In 2012, Buenos Aires was TerraCycle’s Southern Cone headquarters. The office was located in a fantastic location in the heart of the city, overlooking the famous Avenida 9 de Julio. Graffiti covered the walls. It was an open, fun and professional environment. The Buenos Aires team was small. There were three permanent employees – one from the U.S. and two locals from Buenos Aires. We spoke Spanish in the office, which improved my understanding, writing and speaking. Our president became a mentor and role model to me. I am very happy that we have stayed in contact. Overall, the company’s pursuit, its location, its size and the people made my internship experience super personal, fascinating and fun.
I took on a business development role with TerraCycle. TerraCycle in Argentina (TerraCycle Cono Sur) had just started-up in 2011. Business development was an important role to fulfill. I researched, contacted and accompanied the team on pitches with new potential clients. I sat in on weekly international business development calls and frequently communicated with TerraCycle’s global headquarters in Trenton, New Jersey. I also updated our pricing and pitch presentations. Additionally, because we were such a small team I felt comfortable asking many questions and contributing ideas to office discussions. I was able to pursue my own side project too. I was also given the opportunity to act in a leadership capacity while onboarding four new interns.
What was your most meaningful contribution there?
My most meaningful contribution to the TerraCycle team may have been my success rate with establishing contact and arranging meetings with potential clients. My adaptability, friendliness, work ethic and overall desire to achieve progress for the company were likely other contributions. I believe that it was the combination of these traits that led the team to invite me to the company-wide annual meeting in Trenton in spring of 2012, which was an amazing experience.
What are you up to these days?
Currently, I am a Master of Arts Candidate in Latin American and Hemispheric Studies at George Washington University’s Elliott School of International Affairs in Washington, D.C. I am concentrating in international business and economic development. My experience in Argentina confirmed that I would be going back to school. At the time, I was still curious about: how companies evaluate doing business in the region, how the U.S. government interacts with the different regional players, and what the future looked like for the Western Hemisphere as a whole.
What are some of the personal skills and/or professional lessons you learned from your internship?
I learned something new everyday. A couple personal skills/lessons include learning: how to greet new acquaintances and clients and how to discuss sensitive subjects in another language. A few professional skills/lessons learned include learning: the pace of conducting business in Argentina; what it is like to work for a green, start-up company in a challenging domestic and international business environment; how to clearly express ideas and opinions in another language; how to stay up-to-date within the green/recycling industry; and how to maintain open and effective communication with headquarters from an international branch of the company.

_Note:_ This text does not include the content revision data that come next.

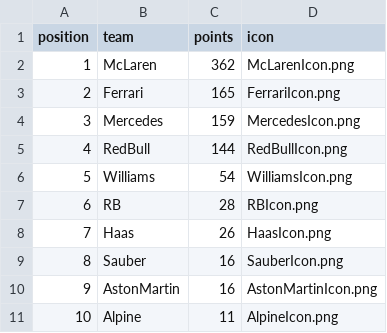
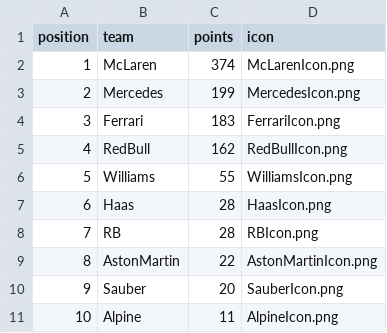
Before and after one commit to mrp36126/motorsport, a CSV file: data/constructorStandings.csv, drawn as a sheet; removed rows and columns are numbered as before the commit, all else as after; the diff names each change by its address in the sheet, - before the commit and + after, or states it on an @@ line.

Commit message:
Update constructorStandings.csv

```diff
--- a/data/constructorStandings.csv
+++ b/data/constructorStandings.csv
-C2 (points): 362
+C2 (points): 374
-row 3: 2 | Ferrari | 165 | FerrariIcon.png
@@ column A (position) renumbered between rows 3 and 9 @@
-C3 (points): 159
+C3 (points): 199
+row 4: 3 | Ferrari | 183 | FerrariIcon.png
-C5 (points): 144
+C5 (points): 162
-C6 (points): 54
+C6 (points): 55
+row 7: 6 | Haas | 28 | HaasIcon.png
-row 8: 7 | Haas | 26 | HaasIcon.png
-row 9: 8 | Sauber | 16 | SauberIcon.png
-C9 (points): 16
+C9 (points): 22
+row 10: 9 | Sauber | 20 | SauberIcon.png
```
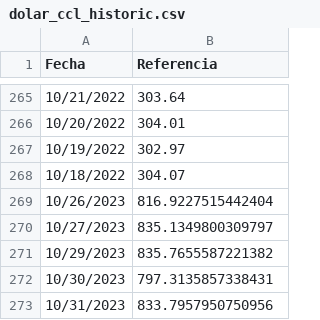
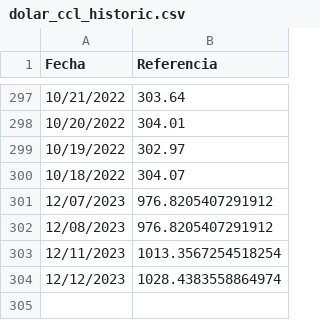
Before and after one commit to fmurphy97/pull_arg_stock, a CSV file: data/dolar_ccl_historic.csv, drawn as a sheet; only a part is shown, gaps mark what is left out; the diff covers the shown part only.

```diff
--- a/data/dolar_ccl_historic.csv
+++ b/data/dolar_ccl_historic.csv
@@ -268,6 +300,5 @@ Fecha,Referencia
 10/18/2022,304.07
-10/26/2023,816.9227515442404
-10/27/2023,835.1349800309797
-10/29/2023,835.7655587221382
-10/30/2023,797.3135857338431
-10/31/2023,833.7957950750956
+12/07/2023,976.8205407291912
+12/08/2023,976.8205407291912
+12/11/2023,1013.3567254518254
+12/12/2023,1028.4383558864974
```
Also changed, not shown: 32 added rows and 1 edited cell elsewhere in this file, 2 other files.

Do you think your Connect-123 internship helped prepare you for where you are today?
My Connect-123 internship absolutely prepared me for graduate school and my future career. I was able to improve my Spanish language skills tremendously. I was able to bring personal experiences from being “on the ground” to the classroom. I believe this enhanced discussion for my cohorts as well. The internship also gave me the confidence to apply to competitive graduate school programs two years ago and competitive job opportunities today.
What are your plans post-graduation?
I graduate December 2014! I am pursuing both public and private sectors opportunities. I desire to find an organization that will give me the chance to combine my two great passions – Latin America and business – upon graduation or in the future.
Any advice for our readers?
- Lean on your supervisors and the Connect-123 team, when necessary. Life is not always copacetic back home and the same is true for living abroad. Ask for advice or help when you feel you need it.
- Make friends and stay in touch. I made a very good friend in Argentina through Connect-123 and we are good friends today. I stay in touch with coworkers and friends from Buenos Aires and cannot wait until I go back to visit.